Love and faith endure: Tom and Karen McCall
Tom McCall, a semi-retired CPA, is accustomed to working with numbers, and he and his wife, Karen, have accumulated some large numbers between them.
They have been married for 47 years, spending almost 30 of those years as parishioners at Holy Cross Church in The Colony.
Karen said, “You find in church good role models of people who have been married 50 years. I want to do that; I want to be there.”
Both educated in Catholic schools, their common faith has helped the couple’s relationship last through the years.
Pope Francis, in his apostolic exhortation Amoris Laetitia (On Love in the Family), addresses marital love that endures, writing, “If I expect too much, the other person will let me know, for he or she can neither play God nor serve all my needs. Love coexists with imperfection. It ‘bears all things’ and can hold its peace before the limitations of the loved one” (Amoris Laetitia, 113).
The McCalls shared with the North Texas Catholic some thoughts on a lifetime of faith and marriage.
LASTING LOVE: Tom said that the keys to a lasting marriage are patience and communication. “If you have patience with each other and you communicate well, you can just about kick anything.”
Karen joked, “I disagree. I think it was blind luck.”
While they enjoy attending professional hockey games together, many of their interests diverge. Tom explained, “We’re always on the same page, but in different books. And then sometimes it’s a different library.”

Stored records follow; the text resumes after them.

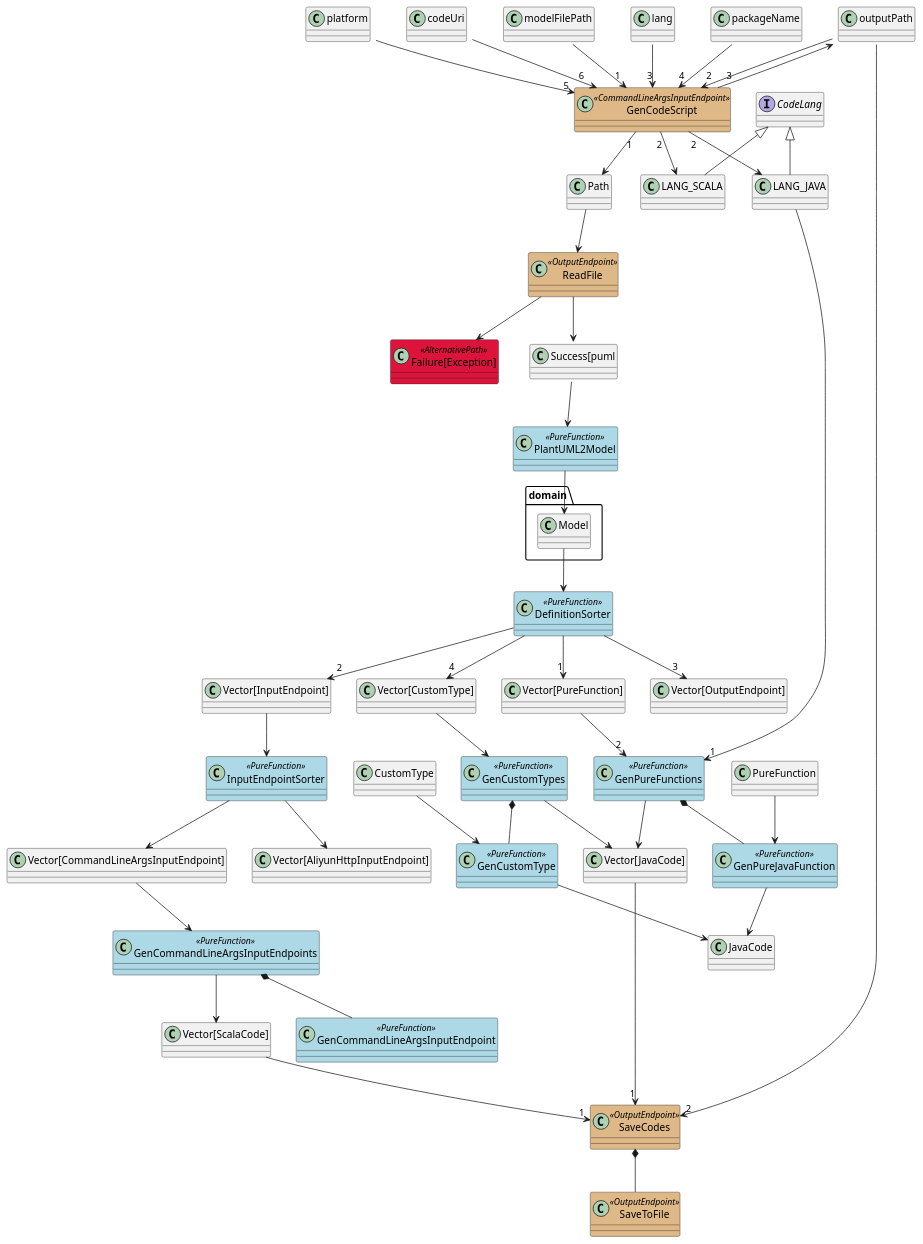
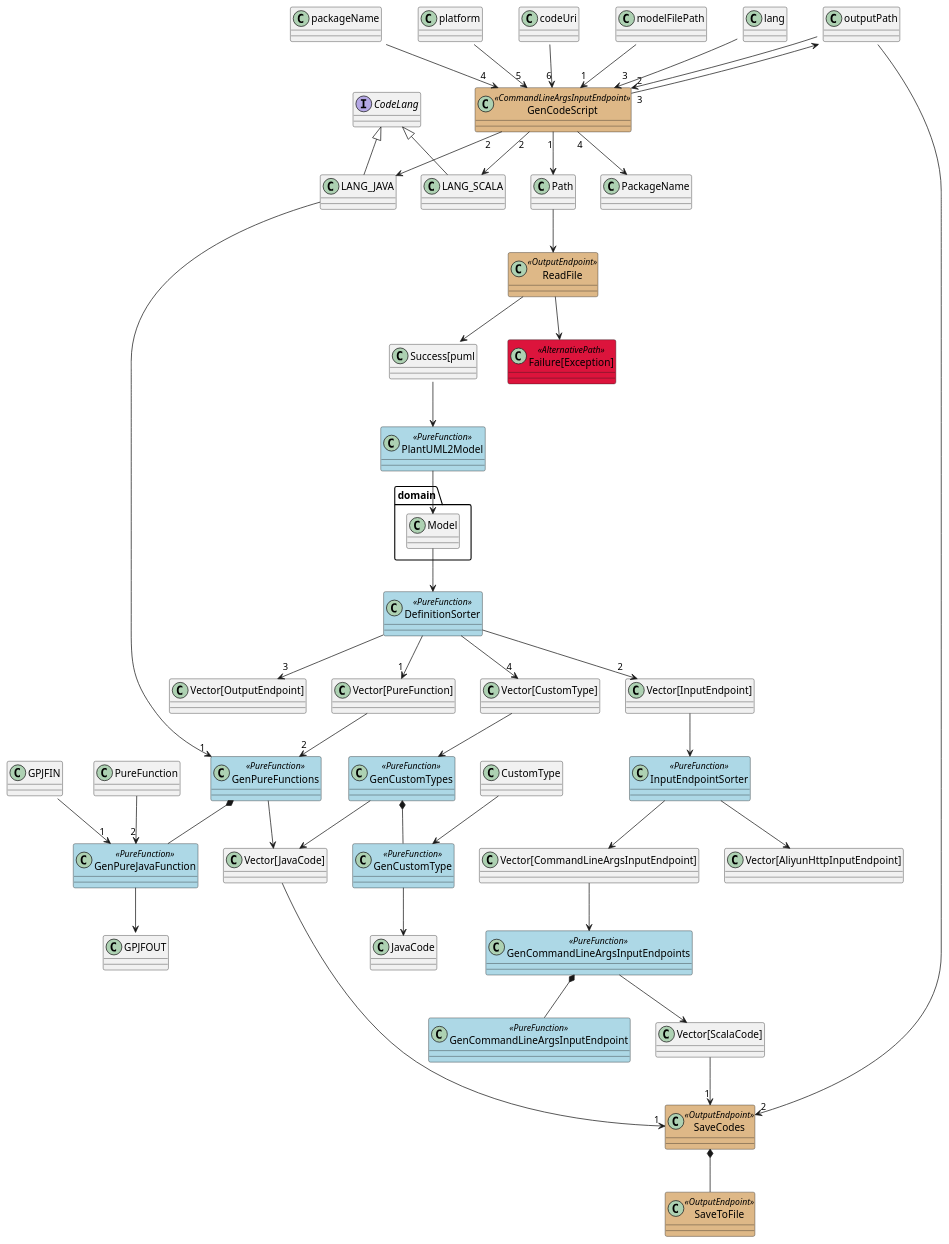
Before and after one commit to notyy/TypeFlow: the diagram in typeflow/tooling/GenCode.puml, drawn with PlantUML.

Commit message:
packageName is important

```diff
--- a/typeflow/tooling/GenCode.puml
+++ b/typeflow/tooling/GenCode.puml
@@ -1,70 +1,72 @@
 @startuml
 skinparam class {
 	BackgroundColor<<CommandLineInputEndpoint>> BurlyWood
 	BackgroundColor<<CommandLineArgsInputEndpoint>> BurlyWood
 	BackgroundColor<<AliyunHttpInputEndpoint>> BurlyWood
 	BackgroundColor<<OutputEndpoint>> BurlyWood
 	BackgroundColor<<PureFunction>> LightBlue
 	BackgroundColor<<AlternativePath>> Crimson
 }
 
 class GenCodeScript <<CommandLineArgsInputEndpoint>>
 class ReadFile <<OutputEndpoint>>
 class PlantUML2Model <<PureFunction>>
 class GenPureFunctions <<PureFunction>>
 class GenPureJavaFunction <<PureFunction>>
 class GenCommandLineArgsInputEndpoints <<PureFunction>>
 class GenCommandLineArgsInputEndpoint <<PureFunction>>
 class GenCustomTypes <<PureFunction>>
 class GenCustomType <<PureFunction>>
 class DefinitionSorter <<PureFunction>>
 class InputEndpointSorter <<PureFunction>>
 class SaveCodes <<OutputEndpoint>>
 class SaveToFile <<OutputEndpoint>>
 class "Failure[Exception]" <<AlternativePath>>
 interface CodeLang
 CodeLang <|-- LANG_JAVA
 CodeLang <|-- LANG_SCALA
 
 modelFilePath::String --> "1" GenCodeScript
 outputPath::String --> "2" GenCodeScript
 lang::String --> "3" GenCodeScript
 packageName::String --> "4" GenCodeScript
 platform::String --> "5" GenCodeScript
 codeUri::String --> "6" GenCodeScript
 GenCodeScript "1" --> Path
 GenCodeScript "2" --> LANG_JAVA
 GenCodeScript "2" --> LANG_SCALA
 GenCodeScript "3" --> outputPath::Path
+GenCodeScript "4" --> PackageName
 LANG_JAVA -> "1" GenPureFunctions
 Path --> ReadFile
 ReadFile --> "Success[puml::String]"
 ReadFile --> "Failure[Exception]"
 "Success[puml::String]" --> PlantUML2Model
 PlantUML2Model --> domain.Model
 domain.Model --> DefinitionSorter
 DefinitionSorter --> "1" "Vector[PureFunction]"
 DefinitionSorter --> "2" "Vector[InputEndpoint]"
 DefinitionSorter --> "3" "Vector[OutputEndpoint]"
 DefinitionSorter --> "4" "Vector[CustomType]"
 "Vector[InputEndpoint]" --> InputEndpointSorter
 InputEndpointSorter --> "Vector[CommandLineArgsInputEndpoint]"
 InputEndpointSorter --> "Vector[AliyunHttpInputEndpoint]"
 "Vector[PureFunction]" --> "2" GenPureFunctions
 "Vector[CustomType]" --> GenCustomTypes
 GenCustomTypes --> "Vector[JavaCode]"
 GenCustomTypes *-- GenCustomType
 CustomType --> GenCustomType
 GenCustomType --> JavaCode
 GenPureFunctions --> "Vector[JavaCode]"
 GenPureFunctions *-- GenPureJavaFunction
-PureFunction --> GenPureJavaFunction
-GenPureJavaFunction --> JavaCode
+GPJFIN::PackageName --> "1" GenPureJavaFunction
+PureFunction --> "2" GenPureJavaFunction
+GenPureJavaFunction --> GPJFOUT::JavaCode
 "Vector[CommandLineArgsInputEndpoint]" --> GenCommandLineArgsInputEndpoints
 GenCommandLineArgsInputEndpoints --> "Vector[ScalaCode]"
 GenCommandLineArgsInputEndpoints *-- GenCommandLineArgsInputEndpoint
 "Vector[ScalaCode]" --> "1" SaveCodes
 "Vector[JavaCode]" --> "1" SaveCodes
 outputPath::Path --> "2" SaveCodes
 SaveCodes *-- SaveToFile
 @enduml
```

NURTURE AND GROW: Like a plant, their relationship has grown and changed with time. Karen said, “Every once in a while, you hit a brick wall and then you have to recount. You get to a certain age or you get to a certain illness and all of a sudden you are looking at each other saying, ‘That’s not gonna work anymore. We have to change.’”
She added, “You have to open up your eyes to what your partner needs, more than what you need. And to know how to say things, instead of arguing or snipping.”

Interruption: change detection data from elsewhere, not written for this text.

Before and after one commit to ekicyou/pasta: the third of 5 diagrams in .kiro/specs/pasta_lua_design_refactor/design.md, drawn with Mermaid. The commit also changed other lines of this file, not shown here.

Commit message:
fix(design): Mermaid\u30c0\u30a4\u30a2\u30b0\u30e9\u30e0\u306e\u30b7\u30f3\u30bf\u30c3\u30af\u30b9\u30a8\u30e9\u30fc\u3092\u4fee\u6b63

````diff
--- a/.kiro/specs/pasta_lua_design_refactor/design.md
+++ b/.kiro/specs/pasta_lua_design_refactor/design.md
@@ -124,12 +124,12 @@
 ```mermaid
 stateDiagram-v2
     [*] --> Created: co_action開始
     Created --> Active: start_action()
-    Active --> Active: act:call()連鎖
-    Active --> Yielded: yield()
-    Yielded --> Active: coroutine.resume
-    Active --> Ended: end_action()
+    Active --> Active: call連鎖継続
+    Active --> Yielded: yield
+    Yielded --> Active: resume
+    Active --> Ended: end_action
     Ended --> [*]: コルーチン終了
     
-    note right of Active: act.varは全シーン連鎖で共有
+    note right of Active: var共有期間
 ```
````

OPEN COMMUNICATION: Tom said, “You have to have the strength to talk about the issues. To put the issues on the table and unvarnish them. Talk in an unvarnished way, and maybe it’s going to get a little dicey, but then once you’ve had the hard talk, you can smooth it out on the edges.”
PARISH PEOPLE: Serving the parish became more important after the birth of their two children. Karen said, “I realized I have to put my money where my mouth is, to show my kids that this is what I believe.”
Tom is known at the parish as the “Building Guy,” because he helps with maintenance and led the finance campaign for a $6.1 million expansion and renovation completed in 2019. A semi-retired CPA, he chairs the parish finance council, serves as a sacristan, and is a Knight of Columbus.
Karen sings in the choir, and in the past the couple has taught religious education and RCIA and served as sponsors for engaged couples.
She admitted that when they moved to Texas, “I was looking for a big parish where I would get lost. You can keep your head down and your mouth shut.”
Now, Tom laughed, “If there’s a need, we’re going to fill that need. That’s kind of been our gig.”
Karen explained, “You can’t be blessed and not give something back. You can’t have all those graces and not share them. It just doesn’t stop.”
GOSPEL TRUTH: Tom’s advice for new Catholics is to read the Gospel of Matthew, spending plenty of time with the Sermon on the Mount. Then read the Acts of the Apostles to see how the Apostles lived.
He said, “Take a look at how they reached up with the Holy Spirit and went out and did things that they had no idea they could do. We can all do that.”
He added, “I really feel wonderful to be part of the Church founded by Jesus Christ. Not by some preacher.”
GROWING IN FAITH: One year for Lent, a friend challenged Karen to listen only to Catholic radio. She reluctantly agreed. “Then I got hooked. For a lot of it, I knew those things in my heart, but I didn’t know how to explain it.”
Karen and Tom take advantage of an adult faith formation class at the parish along with Catholic resources in the media and online.
CATHOLIC CORE: Karen doesn’t hesitate when asked why she’s a Catholic. “The Eucharist. The community. The eternity of it. As it was in the beginning, is now, and ever shall be.”
She continued, “No matter what you see on the news, and no matter how horrible it is, I came to the realization that it’s a war won by Christ. So, I can have worry, but I don’t have to be depressed, and I don’t have to give up, because it’s already done.”